**DATA EXCERPTS:**

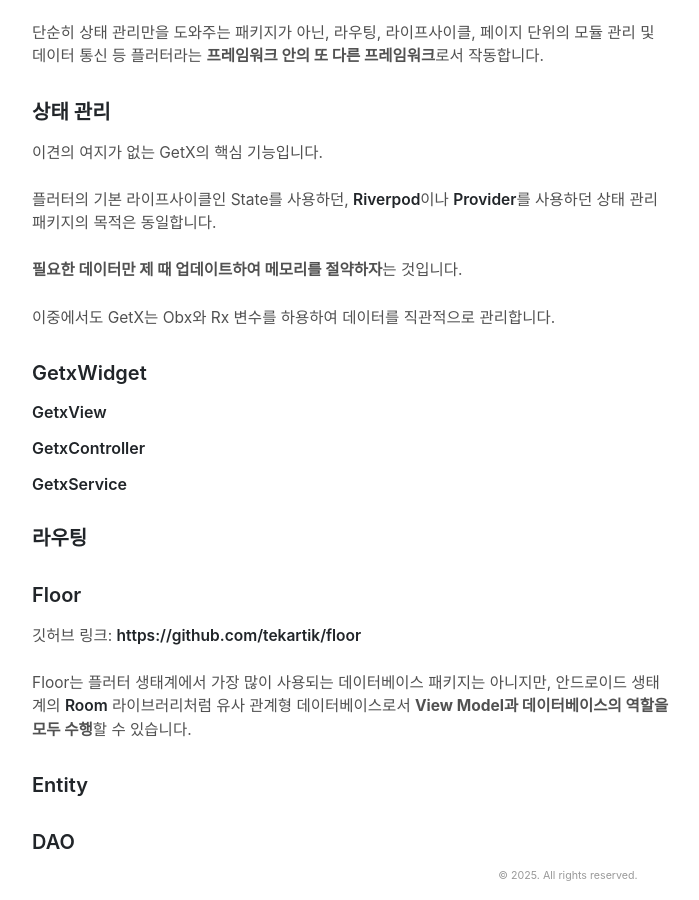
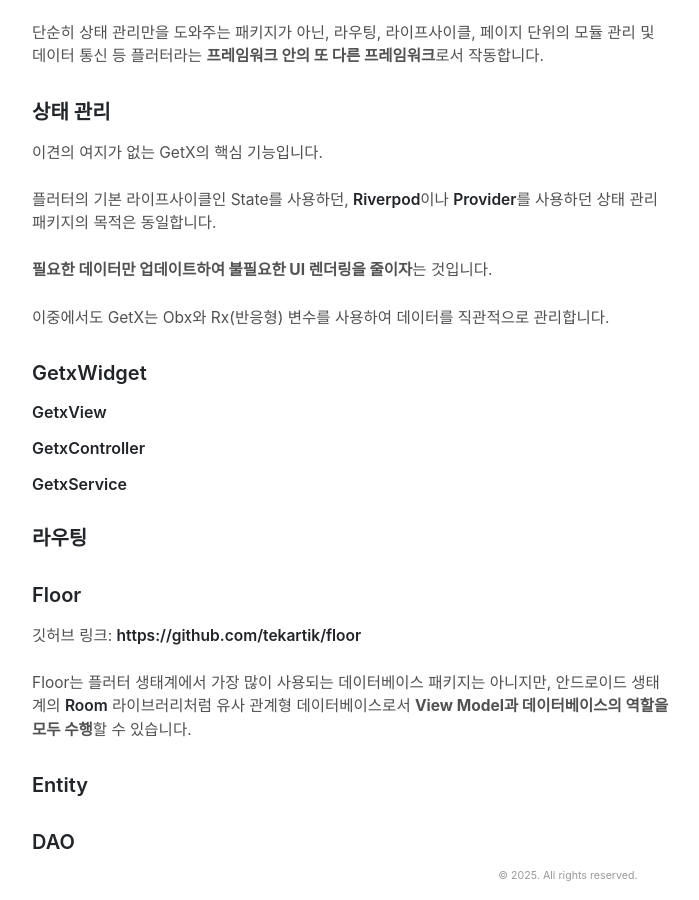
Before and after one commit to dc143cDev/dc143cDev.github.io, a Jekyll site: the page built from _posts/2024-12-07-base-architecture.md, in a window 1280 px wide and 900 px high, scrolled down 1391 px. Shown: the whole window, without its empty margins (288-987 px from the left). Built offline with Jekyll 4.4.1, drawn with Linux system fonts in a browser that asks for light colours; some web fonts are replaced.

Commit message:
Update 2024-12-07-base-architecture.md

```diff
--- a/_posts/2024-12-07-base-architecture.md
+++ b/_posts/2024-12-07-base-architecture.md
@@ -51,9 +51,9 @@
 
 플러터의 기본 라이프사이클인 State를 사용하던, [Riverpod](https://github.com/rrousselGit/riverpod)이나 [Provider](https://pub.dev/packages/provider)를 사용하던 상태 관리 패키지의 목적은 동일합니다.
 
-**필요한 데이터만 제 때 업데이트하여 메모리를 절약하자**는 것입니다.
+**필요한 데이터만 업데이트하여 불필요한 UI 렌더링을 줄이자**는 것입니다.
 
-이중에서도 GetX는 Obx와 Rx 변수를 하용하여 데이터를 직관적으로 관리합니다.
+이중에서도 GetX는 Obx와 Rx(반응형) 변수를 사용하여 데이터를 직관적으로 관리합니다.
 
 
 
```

**EXERCISE:** Give every entry again verbatim, with no pictures.

**SOLUTION TO THIS EXERCISE:**
Before and after one commit to dc143cDev/dc143cDev.github.io, a Jekyll site: the page built from _posts/2024-12-07-base-architecture.md, in a window 1280 px wide and 900 px high, scrolled down 1391 px. Shown: the whole window, without its empty margins (288-987 px from the left). Built offline with Jekyll 4.4.1, drawn with Linux system fonts in a browser that asks for light colours; some web fonts are replaced.

Commit message:
Update 2024-12-07-base-architecture.md

```diff
--- a/_posts/2024-12-07-base-architecture.md
+++ b/_posts/2024-12-07-base-architecture.md
@@ -51,9 +51,9 @@
 
 플러터의 기본 라이프사이클인 State를 사용하던, [Riverpod](https://github.com/rrousselGit/riverpod)이나 [Provider](https://pub.dev/packages/provider)를 사용하던 상태 관리 패키지의 목적은 동일합니다.
 
-**필요한 데이터만 제 때 업데이트하여 메모리를 절약하자**는 것입니다.
+**필요한 데이터만 업데이트하여 불필요한 UI 렌더링을 줄이자**는 것입니다.
 
-이중에서도 GetX는 Obx와 Rx 변수를 하용하여 데이터를 직관적으로 관리합니다.
+이중에서도 GetX는 Obx와 Rx(반응형) 변수를 사용하여 데이터를 직관적으로 관리합니다.
 
 
 
```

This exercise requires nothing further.